TRY IT =
A single number is the whole answer: how many lines in this listing contain "latent".

━━━━━━━━

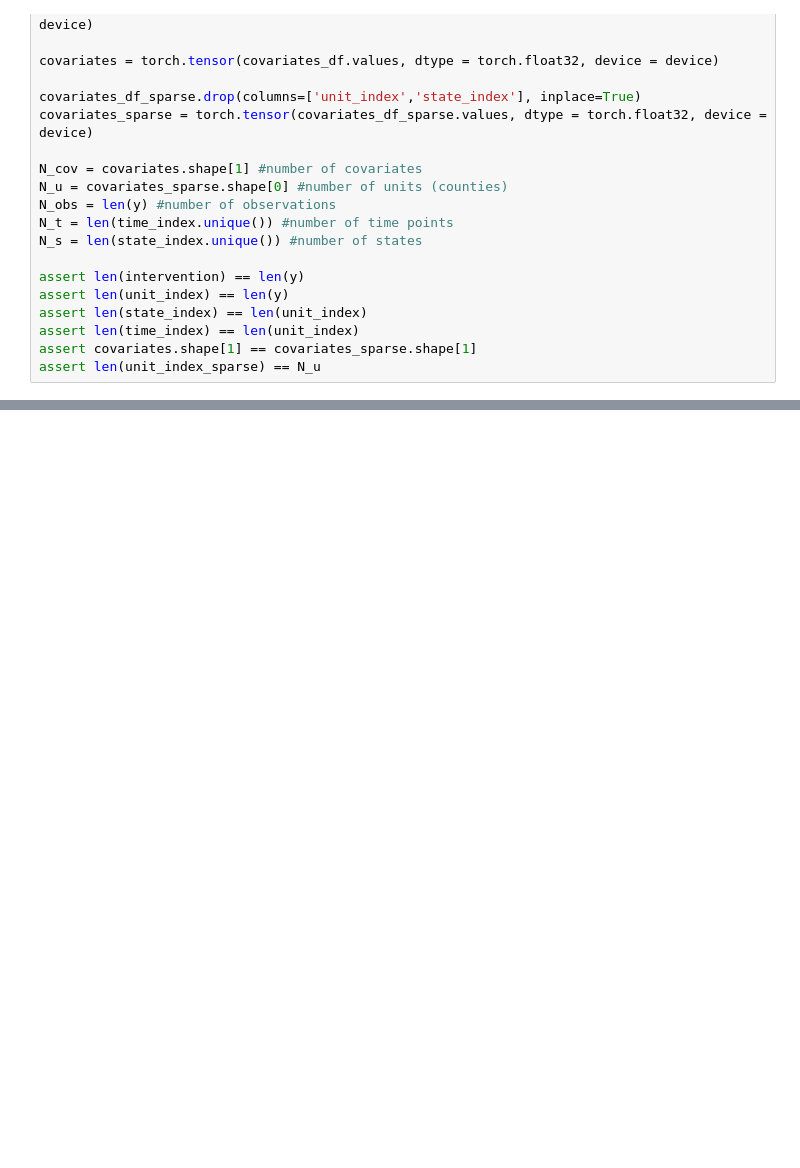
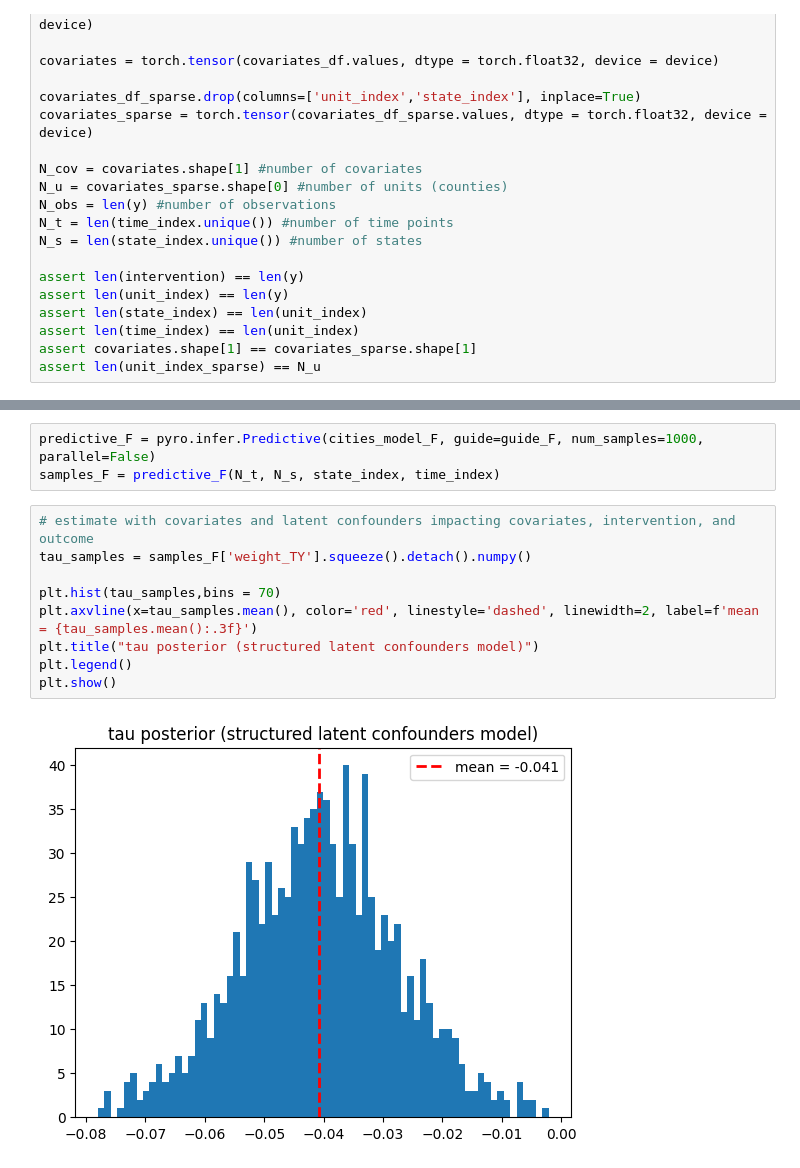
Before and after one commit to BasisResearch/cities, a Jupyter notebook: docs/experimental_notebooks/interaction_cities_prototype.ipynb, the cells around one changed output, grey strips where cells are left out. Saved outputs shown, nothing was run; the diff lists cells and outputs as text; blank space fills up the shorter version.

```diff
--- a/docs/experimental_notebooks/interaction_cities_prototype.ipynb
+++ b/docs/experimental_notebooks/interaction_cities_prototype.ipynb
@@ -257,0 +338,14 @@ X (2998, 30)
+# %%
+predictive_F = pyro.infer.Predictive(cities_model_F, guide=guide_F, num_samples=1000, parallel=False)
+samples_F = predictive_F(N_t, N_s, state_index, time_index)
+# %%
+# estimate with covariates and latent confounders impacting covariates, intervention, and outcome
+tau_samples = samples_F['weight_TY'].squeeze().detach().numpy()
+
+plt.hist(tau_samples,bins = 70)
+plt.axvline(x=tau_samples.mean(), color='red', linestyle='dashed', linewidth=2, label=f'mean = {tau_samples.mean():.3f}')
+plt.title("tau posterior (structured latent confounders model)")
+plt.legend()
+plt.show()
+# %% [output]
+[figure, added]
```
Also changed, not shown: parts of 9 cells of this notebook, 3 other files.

━━━━━━━━

RESPONSE =
2